§ **WHAT YOU HAVE TO DO**
Run through the records and show each line that includes the string "cols".

Web document revisions
╭──
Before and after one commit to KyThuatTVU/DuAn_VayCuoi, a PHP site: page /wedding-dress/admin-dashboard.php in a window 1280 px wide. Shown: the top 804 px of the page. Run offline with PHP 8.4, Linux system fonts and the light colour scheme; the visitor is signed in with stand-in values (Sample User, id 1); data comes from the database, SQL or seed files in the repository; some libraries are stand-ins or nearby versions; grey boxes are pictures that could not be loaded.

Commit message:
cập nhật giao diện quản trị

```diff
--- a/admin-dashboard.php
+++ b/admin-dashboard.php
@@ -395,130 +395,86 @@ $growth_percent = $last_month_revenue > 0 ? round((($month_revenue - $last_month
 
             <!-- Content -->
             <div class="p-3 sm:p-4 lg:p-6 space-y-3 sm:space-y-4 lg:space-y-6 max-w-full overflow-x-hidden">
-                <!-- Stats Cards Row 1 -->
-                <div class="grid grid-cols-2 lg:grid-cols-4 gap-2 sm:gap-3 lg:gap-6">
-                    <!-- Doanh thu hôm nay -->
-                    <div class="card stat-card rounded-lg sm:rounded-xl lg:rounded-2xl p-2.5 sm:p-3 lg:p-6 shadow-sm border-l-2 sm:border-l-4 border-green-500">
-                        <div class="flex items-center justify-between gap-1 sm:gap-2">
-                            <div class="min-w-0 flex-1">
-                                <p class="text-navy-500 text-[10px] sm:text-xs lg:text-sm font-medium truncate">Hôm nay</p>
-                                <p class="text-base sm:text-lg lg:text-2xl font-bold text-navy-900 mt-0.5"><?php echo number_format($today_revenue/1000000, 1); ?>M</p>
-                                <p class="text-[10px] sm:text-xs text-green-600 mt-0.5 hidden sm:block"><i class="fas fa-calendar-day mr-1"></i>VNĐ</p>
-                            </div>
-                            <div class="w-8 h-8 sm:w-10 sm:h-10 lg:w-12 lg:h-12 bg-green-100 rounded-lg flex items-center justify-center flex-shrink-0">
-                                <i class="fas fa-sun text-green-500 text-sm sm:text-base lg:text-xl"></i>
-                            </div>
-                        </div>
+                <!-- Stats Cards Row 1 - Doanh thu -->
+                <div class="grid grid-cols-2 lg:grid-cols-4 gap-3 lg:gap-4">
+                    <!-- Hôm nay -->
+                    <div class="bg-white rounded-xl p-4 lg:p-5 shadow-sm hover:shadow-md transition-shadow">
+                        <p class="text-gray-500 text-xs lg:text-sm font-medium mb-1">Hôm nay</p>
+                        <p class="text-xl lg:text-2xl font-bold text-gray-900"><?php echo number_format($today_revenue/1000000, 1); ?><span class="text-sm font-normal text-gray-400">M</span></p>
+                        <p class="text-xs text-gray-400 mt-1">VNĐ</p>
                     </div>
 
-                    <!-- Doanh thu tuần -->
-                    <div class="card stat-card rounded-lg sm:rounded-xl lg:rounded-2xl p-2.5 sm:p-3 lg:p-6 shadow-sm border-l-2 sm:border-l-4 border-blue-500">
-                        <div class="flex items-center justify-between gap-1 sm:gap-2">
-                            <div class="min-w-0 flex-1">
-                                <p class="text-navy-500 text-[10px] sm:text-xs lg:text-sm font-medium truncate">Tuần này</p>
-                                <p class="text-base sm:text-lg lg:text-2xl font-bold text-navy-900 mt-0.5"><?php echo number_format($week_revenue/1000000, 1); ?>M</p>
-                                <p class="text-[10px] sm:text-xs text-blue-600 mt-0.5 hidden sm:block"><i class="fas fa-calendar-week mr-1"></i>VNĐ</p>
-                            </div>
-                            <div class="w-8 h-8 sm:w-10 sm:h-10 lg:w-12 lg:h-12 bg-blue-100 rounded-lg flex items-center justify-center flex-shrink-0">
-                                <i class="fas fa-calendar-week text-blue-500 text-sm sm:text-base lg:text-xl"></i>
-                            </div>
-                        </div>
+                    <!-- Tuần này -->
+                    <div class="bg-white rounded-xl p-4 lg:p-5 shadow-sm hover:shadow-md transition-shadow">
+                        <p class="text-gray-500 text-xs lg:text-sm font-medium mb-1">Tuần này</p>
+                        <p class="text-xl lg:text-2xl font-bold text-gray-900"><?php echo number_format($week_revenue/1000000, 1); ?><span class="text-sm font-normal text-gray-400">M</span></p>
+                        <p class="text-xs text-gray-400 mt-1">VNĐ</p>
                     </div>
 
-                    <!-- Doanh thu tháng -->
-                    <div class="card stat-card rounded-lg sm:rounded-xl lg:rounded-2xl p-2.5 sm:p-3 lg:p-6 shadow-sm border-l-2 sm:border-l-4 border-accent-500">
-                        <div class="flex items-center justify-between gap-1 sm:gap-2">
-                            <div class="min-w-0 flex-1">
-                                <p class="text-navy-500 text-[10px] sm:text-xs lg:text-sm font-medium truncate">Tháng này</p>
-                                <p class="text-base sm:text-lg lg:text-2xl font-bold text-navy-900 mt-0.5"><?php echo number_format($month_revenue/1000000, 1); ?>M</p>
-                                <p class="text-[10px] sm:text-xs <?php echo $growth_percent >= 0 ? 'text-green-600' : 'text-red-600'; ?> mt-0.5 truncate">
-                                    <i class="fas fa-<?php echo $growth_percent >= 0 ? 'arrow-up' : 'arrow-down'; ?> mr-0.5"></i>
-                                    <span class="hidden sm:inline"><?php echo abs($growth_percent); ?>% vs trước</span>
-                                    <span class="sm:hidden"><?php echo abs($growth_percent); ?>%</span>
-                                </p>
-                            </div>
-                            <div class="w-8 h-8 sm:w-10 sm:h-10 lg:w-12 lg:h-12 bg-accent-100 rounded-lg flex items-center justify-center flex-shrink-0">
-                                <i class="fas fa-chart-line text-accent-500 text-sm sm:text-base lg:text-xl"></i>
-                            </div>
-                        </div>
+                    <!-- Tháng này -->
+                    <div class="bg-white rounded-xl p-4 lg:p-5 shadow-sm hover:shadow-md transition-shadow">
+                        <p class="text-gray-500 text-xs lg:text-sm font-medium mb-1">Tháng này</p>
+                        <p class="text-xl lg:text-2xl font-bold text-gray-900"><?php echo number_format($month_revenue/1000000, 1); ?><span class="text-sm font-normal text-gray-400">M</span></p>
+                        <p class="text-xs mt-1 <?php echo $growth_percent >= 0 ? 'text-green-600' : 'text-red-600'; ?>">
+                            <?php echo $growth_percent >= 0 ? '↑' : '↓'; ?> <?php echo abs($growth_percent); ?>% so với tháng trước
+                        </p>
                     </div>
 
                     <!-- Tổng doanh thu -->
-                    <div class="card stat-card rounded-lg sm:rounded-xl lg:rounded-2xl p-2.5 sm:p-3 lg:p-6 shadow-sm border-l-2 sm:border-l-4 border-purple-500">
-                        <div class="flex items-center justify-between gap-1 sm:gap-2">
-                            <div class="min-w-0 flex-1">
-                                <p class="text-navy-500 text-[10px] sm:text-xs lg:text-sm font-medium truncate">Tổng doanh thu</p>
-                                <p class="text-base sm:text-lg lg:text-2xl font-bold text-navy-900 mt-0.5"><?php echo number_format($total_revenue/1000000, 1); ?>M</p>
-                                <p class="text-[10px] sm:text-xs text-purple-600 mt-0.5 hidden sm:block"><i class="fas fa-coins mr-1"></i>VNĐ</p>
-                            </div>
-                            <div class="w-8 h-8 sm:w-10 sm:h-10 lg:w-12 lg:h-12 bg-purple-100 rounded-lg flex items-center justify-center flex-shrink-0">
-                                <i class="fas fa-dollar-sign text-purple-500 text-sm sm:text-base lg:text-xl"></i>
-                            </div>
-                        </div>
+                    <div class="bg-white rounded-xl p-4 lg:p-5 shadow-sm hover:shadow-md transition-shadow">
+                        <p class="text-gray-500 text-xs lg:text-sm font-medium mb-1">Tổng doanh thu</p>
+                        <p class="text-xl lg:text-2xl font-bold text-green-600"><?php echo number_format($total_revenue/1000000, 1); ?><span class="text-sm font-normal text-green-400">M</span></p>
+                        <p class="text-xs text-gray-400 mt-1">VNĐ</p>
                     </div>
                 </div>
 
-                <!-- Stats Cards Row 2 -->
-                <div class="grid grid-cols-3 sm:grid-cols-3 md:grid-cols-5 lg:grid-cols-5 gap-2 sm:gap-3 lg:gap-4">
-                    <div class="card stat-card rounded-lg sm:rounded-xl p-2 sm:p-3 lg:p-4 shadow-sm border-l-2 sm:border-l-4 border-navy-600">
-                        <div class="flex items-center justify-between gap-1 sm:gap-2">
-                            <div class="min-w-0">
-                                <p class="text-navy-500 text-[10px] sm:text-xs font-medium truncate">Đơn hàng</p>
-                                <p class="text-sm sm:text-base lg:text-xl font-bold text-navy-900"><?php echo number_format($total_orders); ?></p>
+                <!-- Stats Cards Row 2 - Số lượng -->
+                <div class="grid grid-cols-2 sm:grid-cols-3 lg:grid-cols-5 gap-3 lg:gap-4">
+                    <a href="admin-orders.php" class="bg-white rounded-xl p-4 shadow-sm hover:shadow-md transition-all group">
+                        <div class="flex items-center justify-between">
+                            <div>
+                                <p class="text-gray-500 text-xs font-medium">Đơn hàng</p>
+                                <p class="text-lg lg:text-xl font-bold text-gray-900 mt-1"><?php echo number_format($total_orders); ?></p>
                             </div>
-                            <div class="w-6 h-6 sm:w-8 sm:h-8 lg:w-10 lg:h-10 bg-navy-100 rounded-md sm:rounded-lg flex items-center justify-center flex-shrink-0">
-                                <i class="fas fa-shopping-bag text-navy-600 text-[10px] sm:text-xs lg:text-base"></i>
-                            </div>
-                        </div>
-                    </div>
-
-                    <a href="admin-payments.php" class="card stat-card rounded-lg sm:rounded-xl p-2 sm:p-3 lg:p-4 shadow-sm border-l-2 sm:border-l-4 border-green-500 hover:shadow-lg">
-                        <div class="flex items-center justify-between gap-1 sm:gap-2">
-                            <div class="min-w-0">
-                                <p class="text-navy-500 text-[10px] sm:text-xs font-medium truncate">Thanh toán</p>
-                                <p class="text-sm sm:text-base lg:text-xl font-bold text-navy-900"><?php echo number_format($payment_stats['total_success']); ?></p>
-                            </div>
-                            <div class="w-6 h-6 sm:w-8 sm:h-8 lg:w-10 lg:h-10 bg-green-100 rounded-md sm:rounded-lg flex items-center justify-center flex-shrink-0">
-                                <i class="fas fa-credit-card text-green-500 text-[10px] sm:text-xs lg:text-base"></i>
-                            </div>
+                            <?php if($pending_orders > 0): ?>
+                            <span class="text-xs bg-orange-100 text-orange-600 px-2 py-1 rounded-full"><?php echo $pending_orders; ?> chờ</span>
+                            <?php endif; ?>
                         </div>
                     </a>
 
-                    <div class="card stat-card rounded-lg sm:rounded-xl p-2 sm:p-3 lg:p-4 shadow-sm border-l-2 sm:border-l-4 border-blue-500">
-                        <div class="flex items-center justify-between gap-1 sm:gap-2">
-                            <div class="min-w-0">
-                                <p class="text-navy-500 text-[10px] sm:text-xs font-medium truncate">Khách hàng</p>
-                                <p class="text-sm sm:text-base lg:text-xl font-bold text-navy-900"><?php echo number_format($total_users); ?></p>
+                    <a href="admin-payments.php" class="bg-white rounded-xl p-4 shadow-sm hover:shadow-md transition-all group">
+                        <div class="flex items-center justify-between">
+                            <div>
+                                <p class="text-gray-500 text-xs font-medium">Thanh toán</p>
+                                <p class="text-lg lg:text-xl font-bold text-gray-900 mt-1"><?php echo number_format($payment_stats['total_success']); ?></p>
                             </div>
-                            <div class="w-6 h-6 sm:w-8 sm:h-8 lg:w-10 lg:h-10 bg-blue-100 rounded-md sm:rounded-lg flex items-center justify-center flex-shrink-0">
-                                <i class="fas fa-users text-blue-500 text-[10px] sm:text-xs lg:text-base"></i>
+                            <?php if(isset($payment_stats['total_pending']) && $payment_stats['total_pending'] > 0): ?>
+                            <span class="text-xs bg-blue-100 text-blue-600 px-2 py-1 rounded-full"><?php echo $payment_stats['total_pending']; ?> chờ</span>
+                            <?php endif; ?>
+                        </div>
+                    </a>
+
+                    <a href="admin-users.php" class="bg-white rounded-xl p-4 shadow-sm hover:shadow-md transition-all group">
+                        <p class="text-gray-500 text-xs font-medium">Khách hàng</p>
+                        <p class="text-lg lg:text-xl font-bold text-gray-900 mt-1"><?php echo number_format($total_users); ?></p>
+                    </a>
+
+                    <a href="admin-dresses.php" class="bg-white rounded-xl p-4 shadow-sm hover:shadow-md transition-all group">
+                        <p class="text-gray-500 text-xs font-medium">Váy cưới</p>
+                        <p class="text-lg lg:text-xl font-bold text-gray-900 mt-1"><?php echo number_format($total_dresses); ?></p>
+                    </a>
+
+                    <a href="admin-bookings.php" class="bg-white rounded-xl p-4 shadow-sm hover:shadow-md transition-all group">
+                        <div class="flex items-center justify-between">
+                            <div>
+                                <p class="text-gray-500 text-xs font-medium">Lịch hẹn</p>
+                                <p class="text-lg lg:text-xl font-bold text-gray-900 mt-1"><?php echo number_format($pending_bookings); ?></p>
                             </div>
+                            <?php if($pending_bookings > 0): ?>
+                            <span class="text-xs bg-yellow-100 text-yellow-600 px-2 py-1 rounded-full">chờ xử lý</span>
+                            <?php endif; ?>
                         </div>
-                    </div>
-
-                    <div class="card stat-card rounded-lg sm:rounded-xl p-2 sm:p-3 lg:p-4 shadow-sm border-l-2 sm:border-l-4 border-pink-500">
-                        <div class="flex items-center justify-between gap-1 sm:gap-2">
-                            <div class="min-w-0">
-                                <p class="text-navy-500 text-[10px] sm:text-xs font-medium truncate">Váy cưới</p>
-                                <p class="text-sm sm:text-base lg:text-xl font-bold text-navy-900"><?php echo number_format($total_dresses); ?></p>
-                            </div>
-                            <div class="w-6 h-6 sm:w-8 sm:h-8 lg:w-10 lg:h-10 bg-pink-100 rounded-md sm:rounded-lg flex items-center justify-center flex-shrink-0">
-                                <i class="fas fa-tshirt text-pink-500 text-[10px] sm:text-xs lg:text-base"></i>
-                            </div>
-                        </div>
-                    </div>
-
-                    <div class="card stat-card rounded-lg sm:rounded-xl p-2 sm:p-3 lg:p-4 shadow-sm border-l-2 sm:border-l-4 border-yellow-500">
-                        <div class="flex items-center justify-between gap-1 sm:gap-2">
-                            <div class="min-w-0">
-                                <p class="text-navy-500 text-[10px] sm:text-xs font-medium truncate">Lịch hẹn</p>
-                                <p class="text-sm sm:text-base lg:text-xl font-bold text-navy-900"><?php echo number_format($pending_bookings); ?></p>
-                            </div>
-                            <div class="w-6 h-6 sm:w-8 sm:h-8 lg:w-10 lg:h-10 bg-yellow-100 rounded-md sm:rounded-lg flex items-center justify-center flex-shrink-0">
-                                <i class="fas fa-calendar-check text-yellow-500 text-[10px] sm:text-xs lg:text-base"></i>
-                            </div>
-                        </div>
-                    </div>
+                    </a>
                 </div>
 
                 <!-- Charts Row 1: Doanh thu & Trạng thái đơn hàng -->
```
╰──
§ **REPLY TO THE EXERCISE**
-                <div class="grid grid-cols-2 lg:grid-cols-4 gap-2 sm:gap-3 lg:gap-6">
+                <div class="grid grid-cols-2 lg:grid-cols-4 gap-3 lg:gap-4">
-                <div class="grid grid-cols-3 sm:grid-cols-3 md:grid-cols-5 lg:grid-cols-5 gap-2 sm:gap-3 lg:gap-4">
+                <div class="grid grid-cols-2 sm:grid-cols-3 lg:grid-cols-5 gap-3 lg:gap-4">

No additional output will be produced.